§ TASK REQUIREMENTS
Where a line of the following data contains the string "setText", include it in the tally. Report the total alone.
-------
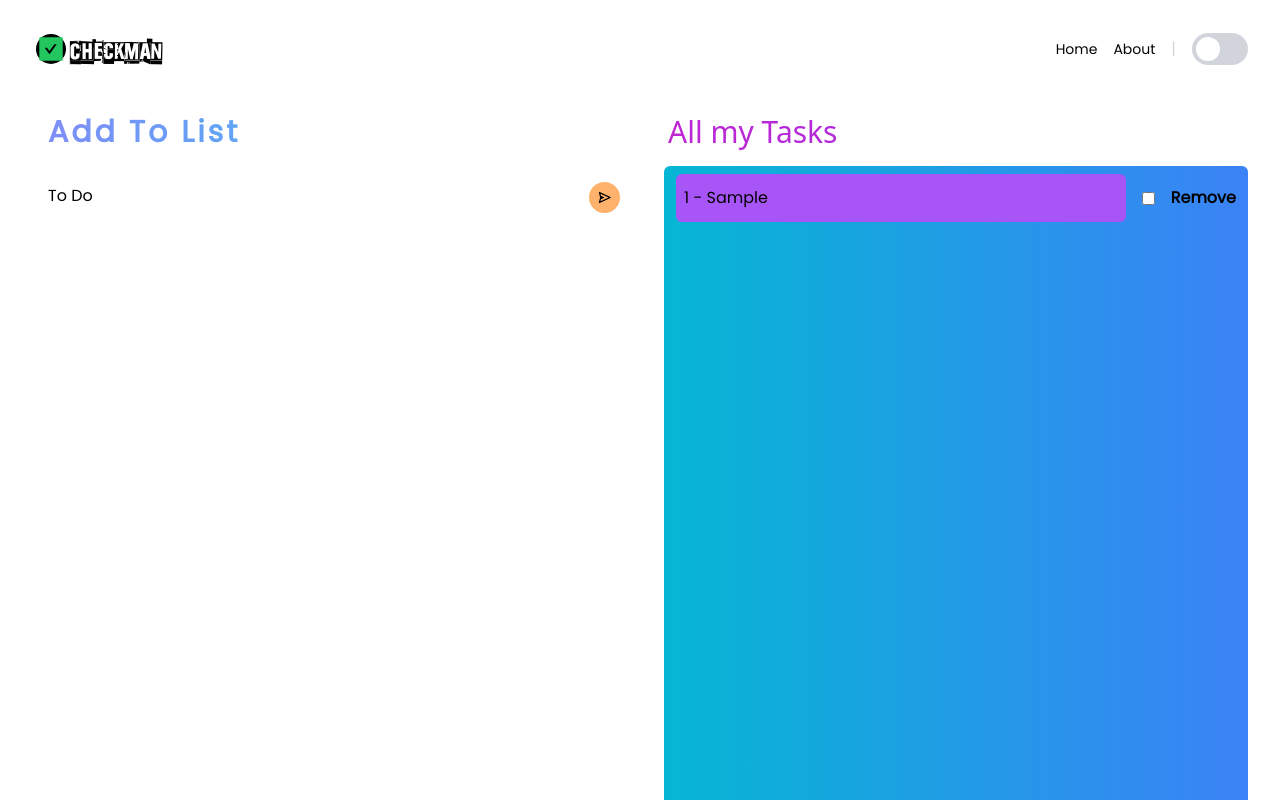
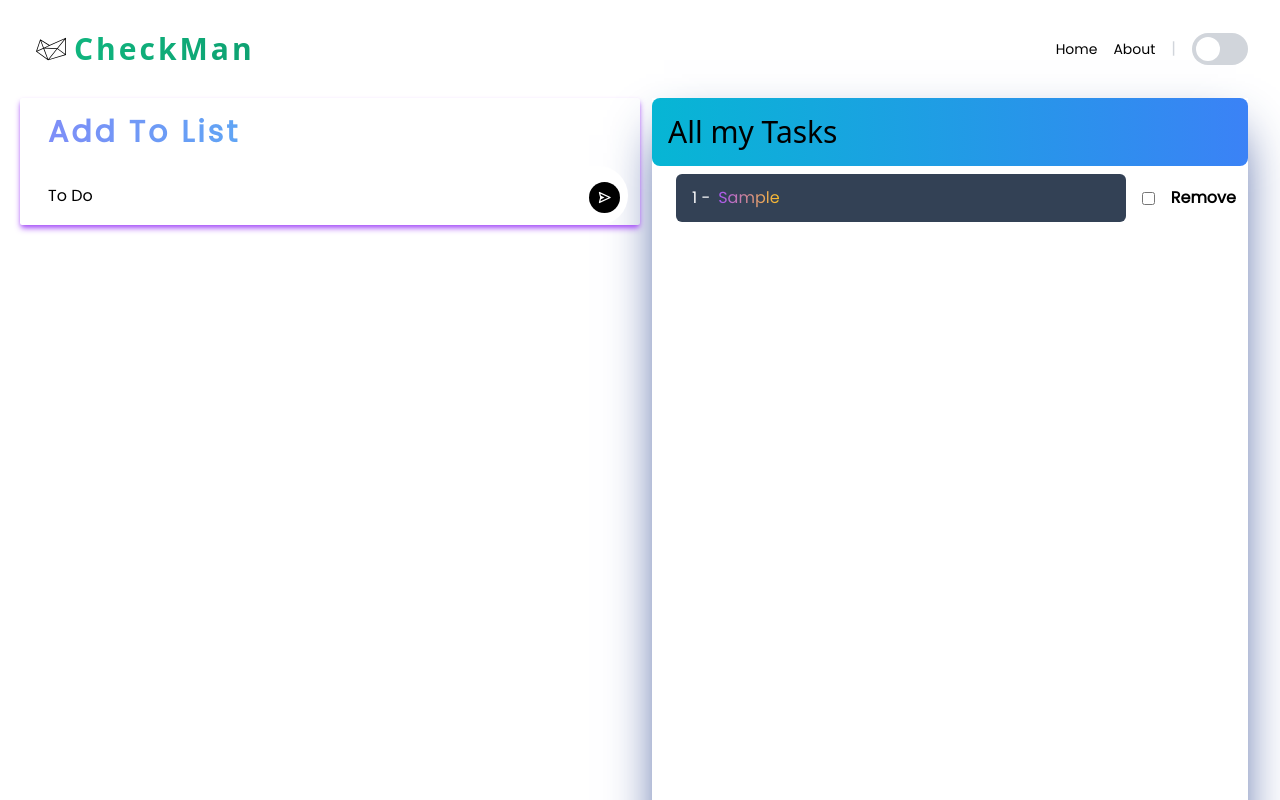
Before and after one commit to sobhanhadikhah/ChechkMan, a React (Vite) app: page / in a window 1280 px wide. Both pictures are taken after typing "Sample" into the empty fields and a click on the button 604 px from the left and 197 px from the top of the page. Shown: the top 800 px of the page. Built offline with nearby package versions, Linux system fonts and the light colour scheme.

Commit message:
make it againe great

```diff
--- a/src/components/inputToDo.jsx
+++ b/src/components/inputToDo.jsx
@@ -3,14 +3,14 @@ const InputToDo = ({ handleChange, handleToAdd, text, setText }) => {
 
     return (
         <div>
-            <div className=" absolute lg:relative bottom-0 w-full px-3  " >
+            <div className=" absolute lg:relative bottom-0 w-full px-3  shadow-md shadow-purple-500 rounded-sm " >
                 <h1 className='rounded-t-md bg-gradient-to-r from-indigo-400 to-cyan-400 bg-clip-text text-transparent tracking-widest font-extrabold p-4 text-3xl font-Poppins-Regular lg:block hidden   ' >Add To List</h1>
                 <form onSubmit={handleToAdd} onChange={handleChange} className=" shadow-gray-400 shadow-md lg:shadow-none bg-white   rounded-full flex   lg:mb-0 mb-2  " >
                     <div className='flex w-full   lg:bg-transparent  ' >
                         <input className=' px-4    py-1 placeholder:text-black bg-transparent lg:bg-white  font-Poppins-Regular  focus:outline-none  '
                             onChange={(e) => setText(e.target.value)} placeholder='To Do' type="text" value={text} />
                     </div>
-                    <button className='bg-[#FFB26B]  p-2 font-Poppins-Regular rounded-full lg:block mt-4 mr-2 mb-3 '  ><BiSend className="text-black" size={15} /></button>
+                    <button className='bg-black  p-2 font-Poppins-Regular rounded-full lg:block mt-4 mr-2 mb-3 '  ><BiSend className="text-white" size={15} /></button>
                 </form>
             </div>
         </div>
--- a/src/components/listTask.jsx
+++ b/src/components/listTask.jsx
@@ -14,9 +14,12 @@ const ListTask = () => {
 
     const todo = useSelector(state => state.todoReducerState.todo)
     return (
-        <div className='mx-3' >
-            <h1 className='text-3xl p-4 grid bg-gradient-to-r from-fuchsia-600 to-purple-600 bg-clip-text text-transparent ' >All my Tasks</h1>
-            <div className=' h-[400px] sm:h-[300px] md:h-[500px] lg:h-[800px] my-3 md:my-0  md:ml-3  rounded-md   bg-gradient-to-r from-cyan-500 to-blue-500 overflow-auto   ' >
+        <div className='mx-3 shadow-2xl shadow-blue-900 ' >
+            <div className='bg-gradient-to-r from-cyan-500 to-blue-500 rounded-lg ' >
+
+                <h1 className='text-3xl p-4 grid text-blackfont-Poppins-Regular  ' >All my Tasks</h1>
+            </div>
+            <div className=' h-[400px] sm:h-[300px] md:h-[500px] lg:h-[800px] my-3 md:my-0  md:ml-3  rounded-md    overflow-auto   ' >
                 <ul className='mx-3 gap-2 flex flex-col  ' >
 
                     {todo.map((todos, i) => {
@@ -24,8 +27,9 @@ const ListTask = () => {
                         return (
                             <div key={todos.id} className='flex flex-row justify-center items-center '>
                                 <li style={{ textDecoration: todos.completed ? "line-through" : "none" }}
-                                    className='bg-purple-500   text-yellow-400 my-2   font-Poppins-Regular w-full p-2 py-3 capitalize  rounded-md' >
-                                    <span className='text-black border-black  ' >{i + 1} -  {todos.text} </span>
+                                    className='bg-slate-700  inline-flex  my-2   font-Poppins-Regular decoration-white w-full p-2 py-3 capitalize  rounded-md' >
+                                    <span className='text-white  px-2 justify-center items-center  rounded-full ' >{i + 1} -    </span>
+                                    <div className='bg-gradient-to-r from-purple-500 to-amber-400 bg-clip-text text-transparent' >{todos.text}</div>
                                 </li>
                                 <input type='checkbox' onClick={() => handleOnToggle(todos.id)} className='bg-green-400 rounded-full ml-4  cursor-alias ' >
 
--- a/src/components/navbar.jsx
+++ b/src/components/navbar.jsx
@@ -2,14 +2,15 @@ import { Link } from 'react-router-dom';
 import { NavbarText } from '../utiles/constanse';
 import { FcAbout } from "react-icons/fc"
 import { AiFillCheckSquare } from "react-icons/ai";
+import { SiCheckio } from "react-icons/si"
 const Navbar = () => {
 
     return (
         <div className='max-w-[1240px] mx-auto h-[98px]  flex   items-center ' >
             <div className='w-full' >
-                <Link to="/" className='text-3xl   ml-4 flex items-center font-Onetwothirtyfour ' >
+                <Link to="/" className='text-3xl   ml-4 flex items-center font-extrabold bg-gradient-to-r from-emerald-500 to-emerald-900 bg-clip-text text-transparent tracking-widest ' >
 
-                    <span className='text-green-500 bg-black mr-1 rounded-full' ><AiFillCheckSquare className='' /></span>
+                    <span> <SiCheckio className='text-black mr-2 ' size={30} /> </span>
                     CheckMan
 
 
--- a/src/index.css
+++ b/src/index.css
@@ -15,3 +15,21 @@
     font-family: "DominosBlast";
     src: url("./fonts/DominosBlast.otf");
 }
+.btn {
+
+    color:var(--cyan);
+    margin-top: 35px;
+    background-color: var(--mainlight);
+    border: 1px solid var(--cyan);
+    border-radius: 20px;
+    width: 90px;
+    height: 50px;
+    text-shadow: var(--cyan) 0px 0px 20px;
+    box-shadow: rgb(95, 240, 208, 15%)  0px 0px 50px;
+}
+.btn:hover {
+    color: var(--main);
+    background-color: var(--cyan);
+    cursor: pointer;
+    box-shadow: var(--cyan) 0px 0px 50px;
+}
```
-------
§ REPLY TO THE EXERCISE
2